Here’s where it can go a little sideways for those less introspective than even I am. Realizing that, accepting that, acting on that… In short, thinking about it (or anything for that matter) is still a lowercase life. Thinking is all Ego. Getting in touch with Life, though, is “simpler” than that. He gives us a few activities to try in the book, but my go-to kata is this: close your eyes and just feel the blood, heat & energy I your fingertips. (I learned focused breath in college yoga classes, so I take for granted that this is easy; I highly recommend learning this technique if for no other reason than it’s ability to quell anxiety & get me to sleep at night). Then let that awareness slowly creep out into your hands, into your arms, your shoulders, your core, the top of your head… that sort of trancelike state you enter when you can honestly feel that energy & not act or think about anything else… that is the Awareness with a Capital A that E.T. says connects us all. It’s the only thing that connects us all, but the point is that we are all connected. However you choose to manifest that Life, whatever God you choose (if any), whatever clothes you wear, whether you’re for Team Edward or Team Jacob (note from my Ego: I am the only guy who would even ATTEMPT to mix Eckhart Tolle and Twilight, and therefore I am awesome), all those decisions are yours and all of them insignificant in the pursuit of Life, Happiness, Zen, Nirvana, Heaven, or Valhalla (what up Nordic readers!).

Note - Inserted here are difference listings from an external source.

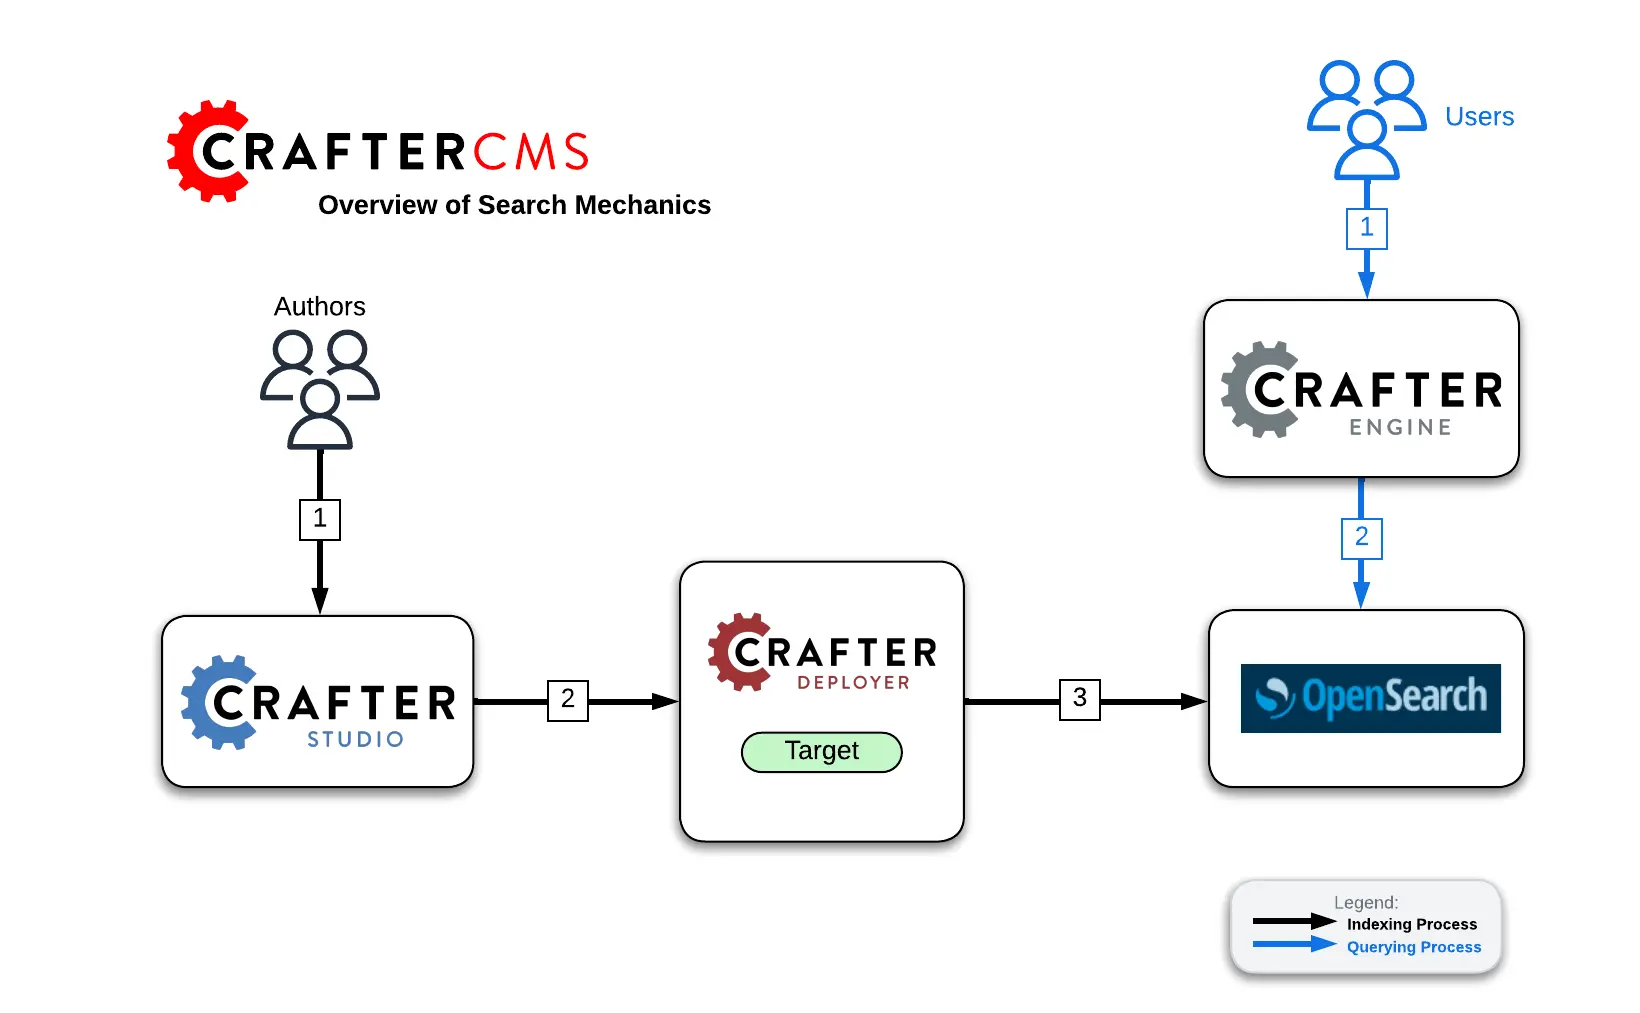
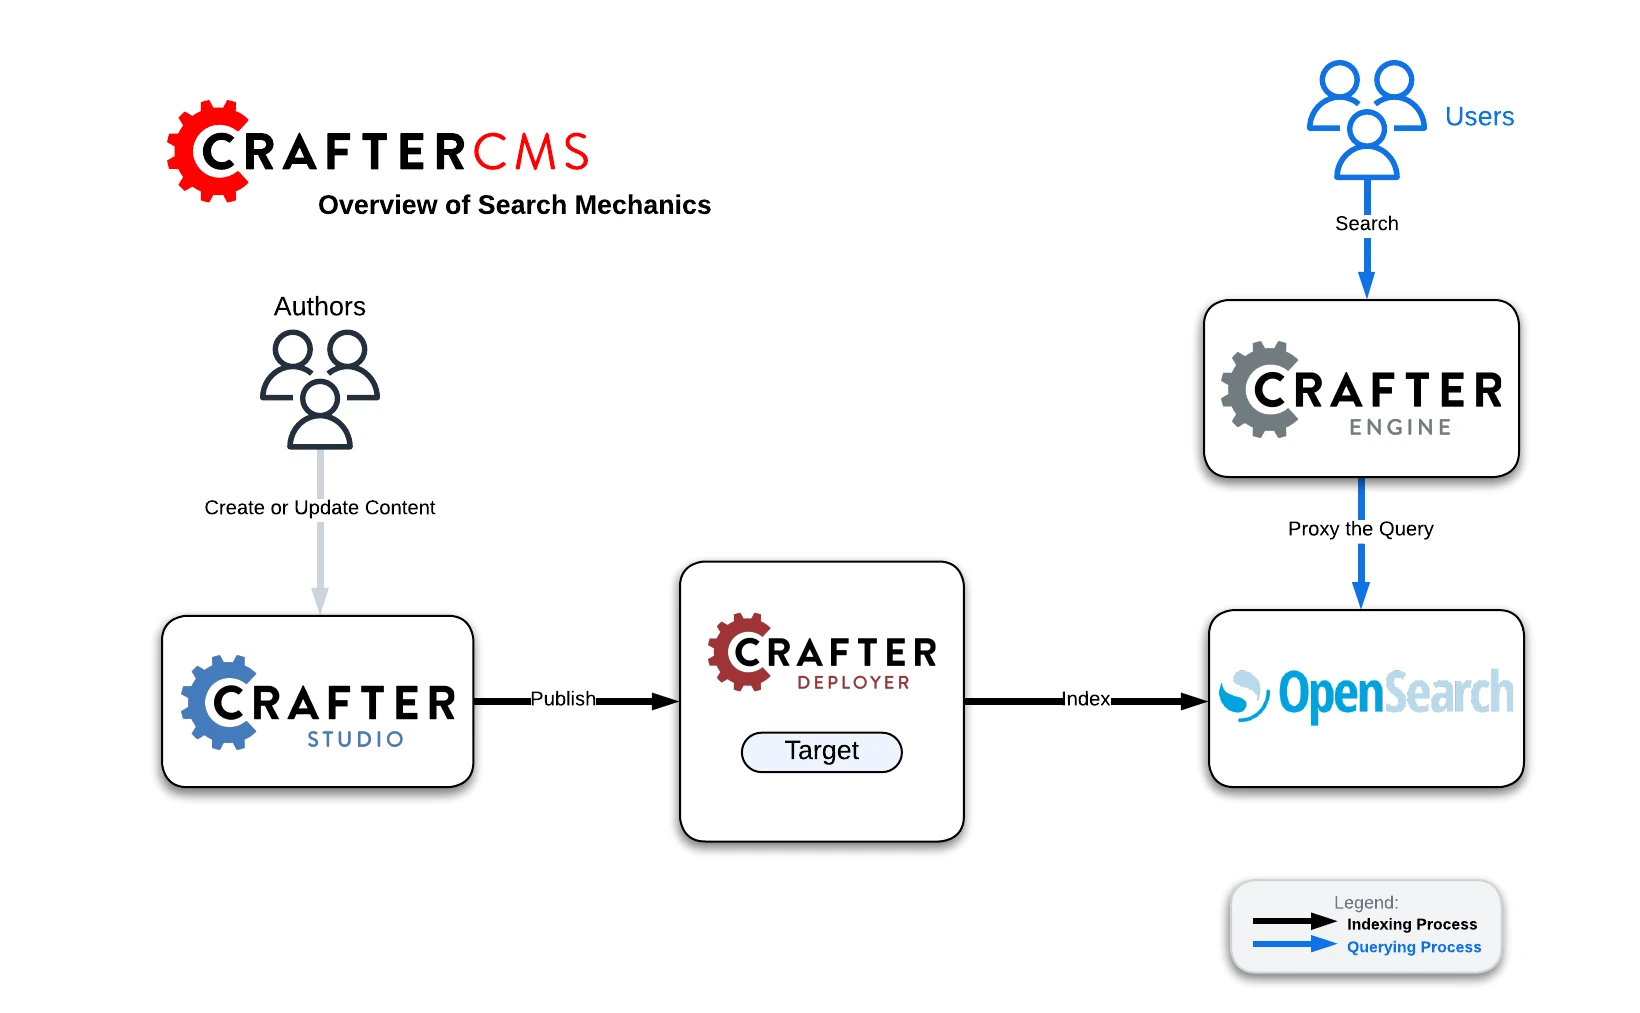
Finished the Troubleshooting Guide.

diff --git a/source/by-role/system-admin/maintenance/troubleshooting.rst b/source/by-role/system-admin/maintenance/troubleshooting.rst
@@ -1,4 +1,4 @@
-:is-up-to-date: False
+:is-up-to-date: True
 :last-updated: 4.1.2
 
 .. index:: Troubleshooting
@@ -39,26 +39,49 @@ Troubleshooting Search Issues
 ^^^^^^^^^^^^^^^^
 How Search Works
 ^^^^^^^^^^^^^^^^
-.. include:: /includes/how-search-works.rst
+CrafterCMS uses OpenSearch as the backing search engine. Crafter Deployer indexes the content and keeps OpenSearch up to date with the latest changes. Crafter Engine uses OpenSearch to perform search queries.
+
+.. image:: /_static/images/search/search-mechanics.webp
+   :alt: Crafter Studio Search Mechanics
+   :align: center
+
+"""""""""""""""""
+Indexing Process:
+"""""""""""""""""
+#. Authors create or update content in Crafter Studio
+#. Studio writes and/or publishes the content
+#. The Deployer picks up the changes in a particular target (which is the combination of site/environment). Then:
+
+	* On preview update, the Deployer inspects the ``sandbox`` and resolves the changes by doing a file diff between the last Git commit it processed
+	  and the latest commit in the ``sandbox``
+	* On publish, Studio moves the changes to ``published`` and the Deployer in delivery pulls the changes
+
+#. A processor of the target in the Deployer sends a request to search with the XML or content to index
+
+"""""""""""""""""
+Querying Process:
+"""""""""""""""""
+A. The end-user makes a request to Crafter Engine.
+B. Crafter Engine components requiring queries issue a query to search where filters will be added to the query and then executed.
 
 ^^^^^^^^^^^^^^^^^^^^^^^^^^^^^^^^^^^^^^
 Places Search Indexing Can Get Hung Up
 ^^^^^^^^^^^^^^^^^^^^^^^^^^^^^^^^^^^^^^
 * Communication Between Crafter Studio & Crafter Deployer
 
-	* Crafter Studio will notify the Deployer when content has changed.
-	* Ensure that the Deployer is pulling the changes.
-	* If the Deployer is not receiving any changes, check network connectivity and ports.
+	* Crafter Studio will notify the Deployer when content has changed
+	* Ensure that the Deployer is pulling the changes
+	* If the Deployer is not receiving any changes, check network connectivity and ports
 
 * Communication Between Crafter Deployer & OpenSearch
 
-	* The Deployer has a target with a Search Processor.
-	* Ensure that the processor is configured to the proper HOST, PORT for OpenSearch.
+	* The Deployer has a target with a Search Processor
+	* Ensure that the processor is configured to the proper HOST, PORT for OpenSearch
 
 * Communication Between Crafter Engine & OpenSearch
 
 	* Crafter Engine is configured to talk to OpenSearch
-	* Ensure that Crafter Engine is configured to the proper HOST, PORT for OpenSearch.
+	* Ensure that Crafter Engine is configured to the proper HOST, PORT for OpenSearch
 
 ^^^^^^^^^^^^^^^^^^^
 Reviewing Log Files
@@ -106,89 +129,13 @@ When publishing fails, here are some things to consider to help track down the c
 ^^^^^^^^^^^^^^^^^^^^^^^^
 Inspect Publishing Queue
 ^^^^^^^^^^^^^^^^^^^^^^^^
-The publishing queue (items that are in the queue for publishing) can be viewed through Studio from |projectTools| -> ``Publishing``, then scroll down to the ``Publishing Queue``. Here, the user can narrow down the queue for inspection by specifying filters. For more information see :ref:`publishing-queue`
+The publishing queue (items that are in the queue for publishing) can be viewed through Studio from the publishing icon at the top bar, or, |projectTools| -> ``Publishing``, then scroll down to the ``Publishing Queue``. Here, the user can narrow down the queue for inspection by specifying filters. For more information see :ref:`publishing-queue`
 
 .. image:: /_static/images/site-admin/project-tools-publishing-queue-all.webp
     :alt: Debugging Publishing Issues - Inspect Publishing Queue
 	:align: center
 
 |
-
-Another way to get the publishing queue, is to execute the following SQL query:
-
-.. code-block:: sql
-
-    SELECT * FROM publish_request
-    WHERE site = 'a_site_id'
-    ORDER BY scheduleddate
-
-Additionally, a query can be filtered by item state and scheduled data to narrow down the queue for inspection.
-
-Item states:
-
-    * `READY_FOR_LIVE`  - item is scheduled and waiting in the queue to be published
-    * `PROCESSING`      - item is being published
-    * `COMPLETED`       - item has been published
-    * `CANCELLED`       - item has been removed from the queue (publishing was canceled)
-    * `BLOCKED`         - item is blocking the publishing queue
-
-^^^^^^^^^^^^^^^^^^^^^^^^
-Unblock Publishing Queue
-^^^^^^^^^^^^^^^^^^^^^^^^
-The publishing queue can be blocked or stuck in an infinite loop by trying to publish the same item over and over again. It usually happens when there is some error in publishing some content.
-
-To discover which item is blocking publishing, the most common method is to inspect the queue and determine which item is first in the queue (state ``READY_FOR_LIVE``), together with all the other items that are scheduled with the same timestamp.
-Once you determine where the publishing queue is blocked/stuck, you can determine the reason by inspecting the log files and the repository.
-
-If it is possible to fix the publishing queue blockage, the system should be allowed to continue normally.
-After the queue has been unblocked, the publishing process needs to be enabled again. This can be done through Studio, by clicking on the ``Start`` button in |projectTools| -> ``Publishing`` -> ``Status``. :ref:`publishing-status` contains more information on the Publishing Status tab in Studio.
-Another way to enable the publishing process is to call the :ref:`crafter-studio-api-publish-start` Rest API to start publishing.
-
-If it is not possible to fix the publishing queue blockage, a workaround can be applied to unblock publishing. The workaround can be any valid intervention on the database and the repository to simulate the publishing process.
-
-^^^^^^^^^^^^^^^^^^^^^^^^^^^^^^
-Manual Syncing of Repositories
-^^^^^^^^^^^^^^^^^^^^^^^^^^^^^^
-One of the general workaround to unblock the publishing queue is by manual syncing of repositories. Manual syncing is done by cloning published repository from sandbox.
-
-.. code-block:: shell
-
-    # navigate to published repository
-    > cd path_to_published
-    > cd ..
-    # delete published repository
-    > rm -rf published
-    # clone published repository from sandbox
-    > git clone path_to_sandbox published
-
-
-.. warning:: By executing this command, all content in the sandbox will become published, and the published history will be replaced with authoring history.
-
-|
-
-To avoid unnecessary operations and confusion within the system, the database should also be updated by canceling everything remaining in the publishing queue and setting item states to ``Live``
-
-.. code-block:: sql
-    :caption: **Cancel everything in the publishing queue:**
-
-    UPDATE publish_request
-    SET state = 'CANCELLED'
-    WHERE site = 'a_site_id'
-    AND state = 'READY_FOR_LIVE';
-
-|
-
-.. code-block:: sql
-    :caption: **Set item states to "Live":**
-
-    UPDATE item_state
-    SET state = 'EXISTING_UNEDITED_UNLOCKED', system_processing = 0
-    WHERE site = 'a_site_id';
-
-|
-
-After successful manual syncing of repositories the publishing process needs to be enabled again. This can be done through Studio, by clicking on the ``Start`` button in |projectTools| -> ``Publishing`` -> ``Status``. :ref:`publishing-status` contains more information on the Publishing Status tab in Studio.
-Another way to enable the publishing process is to call the :ref:`crafter-studio-api-publish-start` Rest API to start publishing.
 
 ^^^^^^^^^^^^^^^^^^^^^^^^^^^^^^^^^^^^^^^^^^^^^^^^^^^^^
 Publishing Issues When Moving Projects Around in Disk
@@ -216,42 +163,6 @@ In some cases, the configuration looks like this:
 |
 
 To manually fix the configuration problem, either set the url value as a relative path between the ``published`` and the ``sandbox`` repositories (default ``../sandbox``) or set it as the absolute path of the ``sandbox`` repository.
-
-^^^^^^^^^^^^^^^^^^^^^^^^^^^^^^^^^^^^^^^^^^^^^^^^^^^^^^^^^^^^^^^^^^
-Publishing Issues When Commit ID for a content is NULL in Database
-^^^^^^^^^^^^^^^^^^^^^^^^^^^^^^^^^^^^^^^^^^^^^^^^^^^^^^^^^^^^^^^^^^
-Publishing issues may be caused if content does not have a commit id value in the metadata table. To detect which content has NULL for commit id, execute the following query:
-
-.. code-block:: sql
-
-    SELECT site, path FROM item_metadata WHERE commit_id is NULL;
-
-|
-
-When all content with NULL commit id is detected, the content needs to be edited manually by adding a change that will not affect content itself but will cause a Git change. (e.g. html or xml comment block, blank space etc.). The change needs to be committed in Git repo, then the sync repository feature will update the commit id in database.
-
-^^^^^^^^^^^^^^^^^^^^^^^^^^^^^^^^^^^^^^^^^^^^^^^^^^^^^^^
-Publishing Issues Caused by 'Ghost' Content in Database
-^^^^^^^^^^^^^^^^^^^^^^^^^^^^^^^^^^^^^^^^^^^^^^^^^^^^^^^
-'Ghost' content is content that has been deleted from repository, but its metadata remained in database. The only solution to this problem is to remove this content manually from database. Once 'ghost' content is identified the following queries need to be executed:
-
-.. code-block:: sql
-
-    DELETE FROM item_state WHERE site = 'mysite' and path = 'ghostcontent';
-
-    DELETE FROM item_metadata WHERE site = 'mysite' and path = 'ghostcontent';
-
-|
-
-
-^^^^^^^^^^^^^^^^^^^^^^^^^^^^^^^^^^^^^^^^
-Publishing Issues Upon a Cluster Restart
-^^^^^^^^^^^^^^^^^^^^^^^^^^^^^^^^^^^^^^^^
-It's possible for the publisher to lock itself out upon a cluster restart where the nodes are based on k8s and IP/identifiers change with every restart.
-
-To unlock publishing, open the ``Sidebar`` in Studio, then click on ``Project Tools`` ->  ``Publishing``. Click on the ``Status`` tab then click on the ``unlock publishing`` button (button with open padlock). Next, follow the instructions in the dialog to confirm action in order to unlock the publisher.
-
-See :ref:`publishing-status` for more details on the unlock publisher button.
 
 |hr|
 
@@ -299,7 +210,7 @@ If the Deployer is not able to clone the remote repository and an error like bel
 
 .. code-block:: java
 
-    org.eclipse.jgit.errors.TransportException: ssh://jdoe@server2.example.com:63022/path/to/repo: Connection timed out (Connection timed out)
+    org.eclipse.jgit.errors.TransportException: ssh://jdoe@authoring-server/path/to/repo: Connection timed out (Connection timed out)
         at org.eclipse.jgit.transport.JschConfigSessionFactory.getSession(JschConfigSessionFactory.java:159)
         at org.eclipse.jgit.transport.SshTransport.getSession(SshTransport.java:137)
         at org.eclipse.jgit.transport.TransportGitSsh$SshFetchConnection.<init>(TransportGitSsh.java:274)
@@ -312,7 +223,7 @@ If the Deployer is not able to clone the remote repository and an error like bel
 
 |
 
-Try a manual clone from the command line: `git clone ssh://jdoe@server2.example.com:63022/path/to/repo`
+Try a manual clone from the command line: `git clone ssh://jdoe@authoring-server/path/to/repo`
 
 If the manual clone works, it's very probable that there's a proxy between the servers. The Deployer currently does not support connections through proxies but might get support in a future update.
 
@@ -350,6 +261,7 @@ To test your SSH config, run the following:
 
    ssh -F crafter-authoring/data/ssh/config -o UserKnownHostsFile=crafter-authoring/data/ssh/known_hosts -T {server url}
 
+|
 
 ^^^^^^^^^^^^^^^^^^^^^^^^^^^^^^^^^^^^^^^^^^
 Remote Repository Not Found: USERAUTH fail

diff --git a/source/by-role/system-admin/upgrade/index.rst b/source/by-role/system-admin/upgrade/index.rst
@@ -1,14 +1,13 @@
 :is-up-to-date: True
 :last-updated: 4.1.1
 
-.. index:: Upgrading CrafterCMS; Upgrading
+.. index:: Upgrading CrafterCMS, Upgrading
 
 .. _upgrading-craftercms:
 
 ====================
 Upgrading CrafterCMS
 ====================
-
 This section details the steps required to upgrade your CrafterCMS install.
 
 .. WARNING::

All you gotta do is let go. The only moment there ever is is Now, and the only Action required is the one you choose. There is no Good or Bad, but thinking that makes it so.

I apologize for the heady meta vapors you’re now wafting in, but this post serves three purposes. First and foremost, to document my own thoughts on this book. It hasn’t turned me into Superman or Oprah or even Dr. Phil, but whatever potential I had that I felt was untapped or that I wasn’t “allowed” to tap, which caused me to worry I was wasting myself, or at least that others were thinking I was wasting myself… Well, none of that matters. And holy jumping Jesus in a jumpsuit did it make a difference in my life.

Second purpose of this post is to tell you about it. Spread the germs of consciousness, I suppose. Without becoming an evangelist, I will simply say that, if you can hang with his meta-analysis (or at least aren’t totally turned off by the words meta-analysis), you will get something of value out of reading it.

Third purpose is to publicly acknowledge and accept that I am more than the sum of my actions, and so is everyone else. That, inevitably, leads to forgiveness, which is a surprising word at this time in my life. I’m afraid that’s a horse of a different color, though, so I’m postponing further public exploration of that.

My thanks to the many different Muses that manifested that book & granted me the good fortune to be able to read it. Hopefully at least one other person will choose the same experience.